- [Assigned task]:
Would you write out every record that follows exactly, with the pictures left out?

- [Material provided]:

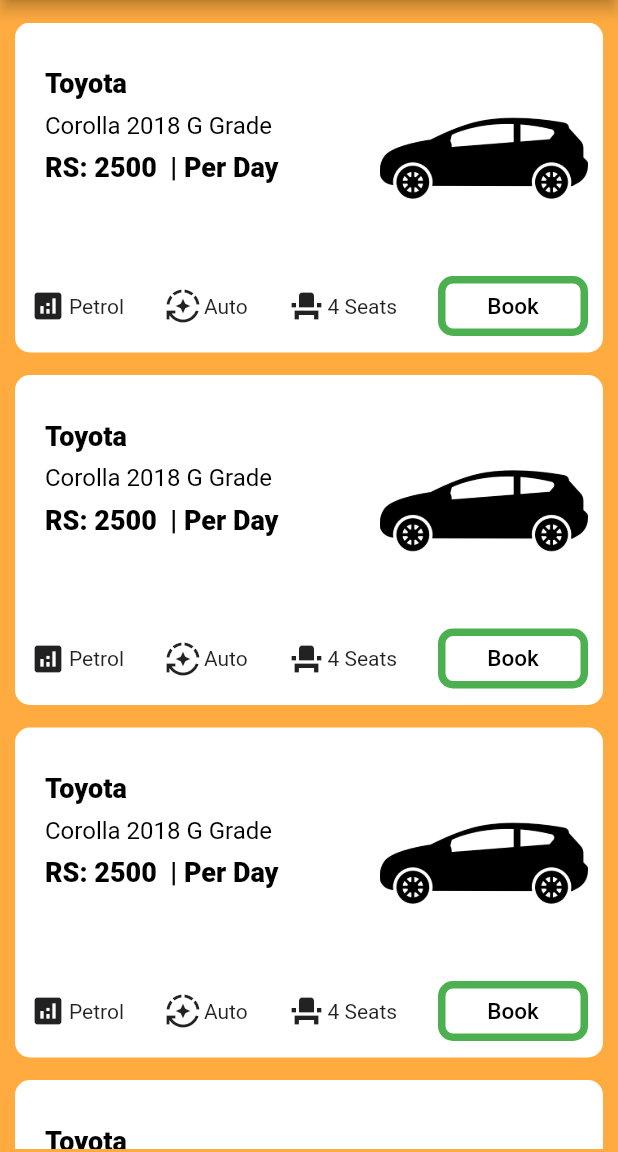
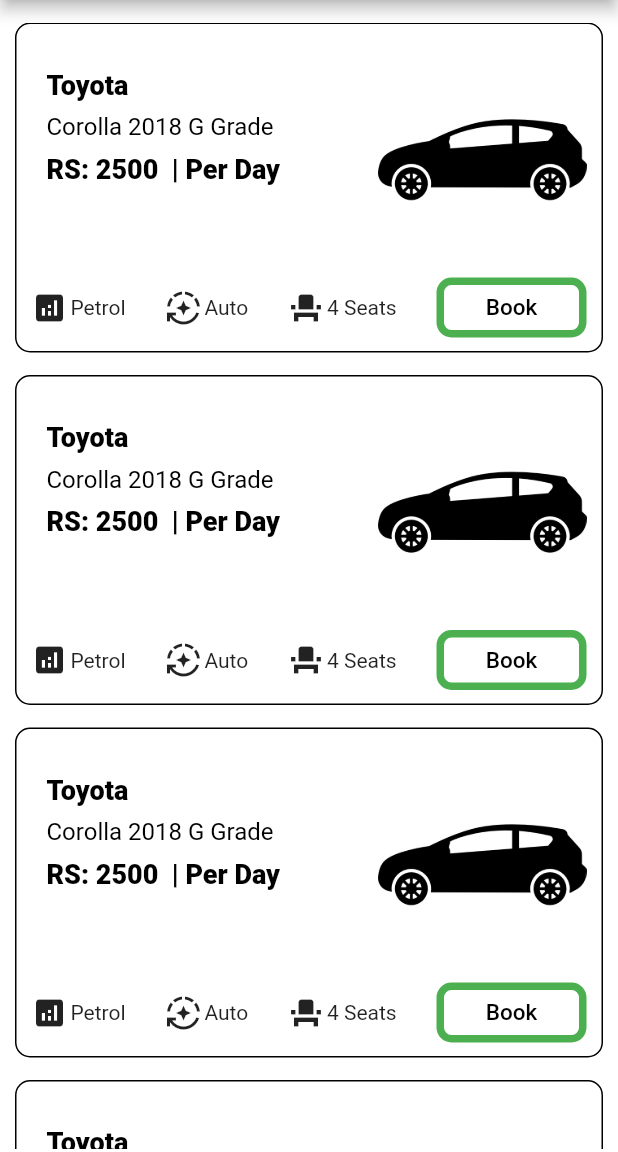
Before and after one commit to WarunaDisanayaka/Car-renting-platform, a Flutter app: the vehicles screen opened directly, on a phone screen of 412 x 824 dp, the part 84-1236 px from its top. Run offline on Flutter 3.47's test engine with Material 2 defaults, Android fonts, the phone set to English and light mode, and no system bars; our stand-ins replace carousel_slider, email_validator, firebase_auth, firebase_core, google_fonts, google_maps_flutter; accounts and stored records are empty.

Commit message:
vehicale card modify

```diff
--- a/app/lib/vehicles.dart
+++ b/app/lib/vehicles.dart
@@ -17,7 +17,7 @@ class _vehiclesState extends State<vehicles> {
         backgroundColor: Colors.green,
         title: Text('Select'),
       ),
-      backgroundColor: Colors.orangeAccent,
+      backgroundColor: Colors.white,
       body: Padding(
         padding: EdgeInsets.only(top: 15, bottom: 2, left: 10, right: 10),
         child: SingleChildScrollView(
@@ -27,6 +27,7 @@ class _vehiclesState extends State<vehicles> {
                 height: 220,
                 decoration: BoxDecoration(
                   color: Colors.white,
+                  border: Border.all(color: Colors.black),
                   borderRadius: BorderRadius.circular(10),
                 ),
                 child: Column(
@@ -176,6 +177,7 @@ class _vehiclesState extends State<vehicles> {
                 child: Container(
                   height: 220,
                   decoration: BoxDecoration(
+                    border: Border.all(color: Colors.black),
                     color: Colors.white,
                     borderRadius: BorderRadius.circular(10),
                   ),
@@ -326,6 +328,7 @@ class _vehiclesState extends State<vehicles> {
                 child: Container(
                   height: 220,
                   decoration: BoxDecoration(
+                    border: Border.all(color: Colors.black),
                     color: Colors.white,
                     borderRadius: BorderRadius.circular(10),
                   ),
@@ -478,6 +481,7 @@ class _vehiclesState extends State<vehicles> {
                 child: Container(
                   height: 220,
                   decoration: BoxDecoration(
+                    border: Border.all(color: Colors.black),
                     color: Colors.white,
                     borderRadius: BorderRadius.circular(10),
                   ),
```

- [Answer below]:
Before and after one commit to WarunaDisanayaka/Car-renting-platform, a Flutter app: the vehicles screen opened directly, on a phone screen of 412 x 824 dp, the part 84-1236 px from its top. Run offline on Flutter 3.47's test engine with Material 2 defaults, Android fonts, the phone set to English and light mode, and no system bars; our stand-ins replace carousel_slider, email_validator, firebase_auth, firebase_core, google_fonts, google_maps_flutter; accounts and stored records are empty.

Commit message:
vehicale card modify

```diff
--- a/app/lib/vehicles.dart
+++ b/app/lib/vehicles.dart
@@ -17,7 +17,7 @@ class _vehiclesState extends State<vehicles> {
         backgroundColor: Colors.green,
         title: Text('Select'),
       ),
-      backgroundColor: Colors.orangeAccent,
+      backgroundColor: Colors.white,
       body: Padding(
         padding: EdgeInsets.only(top: 15, bottom: 2, left: 10, right: 10),
         child: SingleChildScrollView(
@@ -27,6 +27,7 @@ class _vehiclesState extends State<vehicles> {
                 height: 220,
                 decoration: BoxDecoration(
                   color: Colors.white,
+                  border: Border.all(color: Colors.black),
                   borderRadius: BorderRadius.circular(10),
                 ),
                 child: Column(
@@ -176,6 +177,7 @@ class _vehiclesState extends State<vehicles> {
                 child: Container(
                   height: 220,
                   decoration: BoxDecoration(
+                    border: Border.all(color: Colors.black),
                     color: Colors.white,
                     borderRadius: BorderRadius.circular(10),
                   ),
@@ -326,6 +328,7 @@ class _vehiclesState extends State<vehicles> {
                 child: Container(
                   height: 220,
                   decoration: BoxDecoration(
+                    border: Border.all(color: Colors.black),
                     color: Colors.white,
                     borderRadius: BorderRadius.circular(10),
                   ),
@@ -478,6 +481,7 @@ class _vehiclesState extends State<vehicles> {
                 child: Container(
                   height: 220,
                   decoration: BoxDecoration(
+                    border: Border.all(color: Colors.black),
                     color: Colors.white,
                     borderRadius: BorderRadius.circular(10),
                   ),
```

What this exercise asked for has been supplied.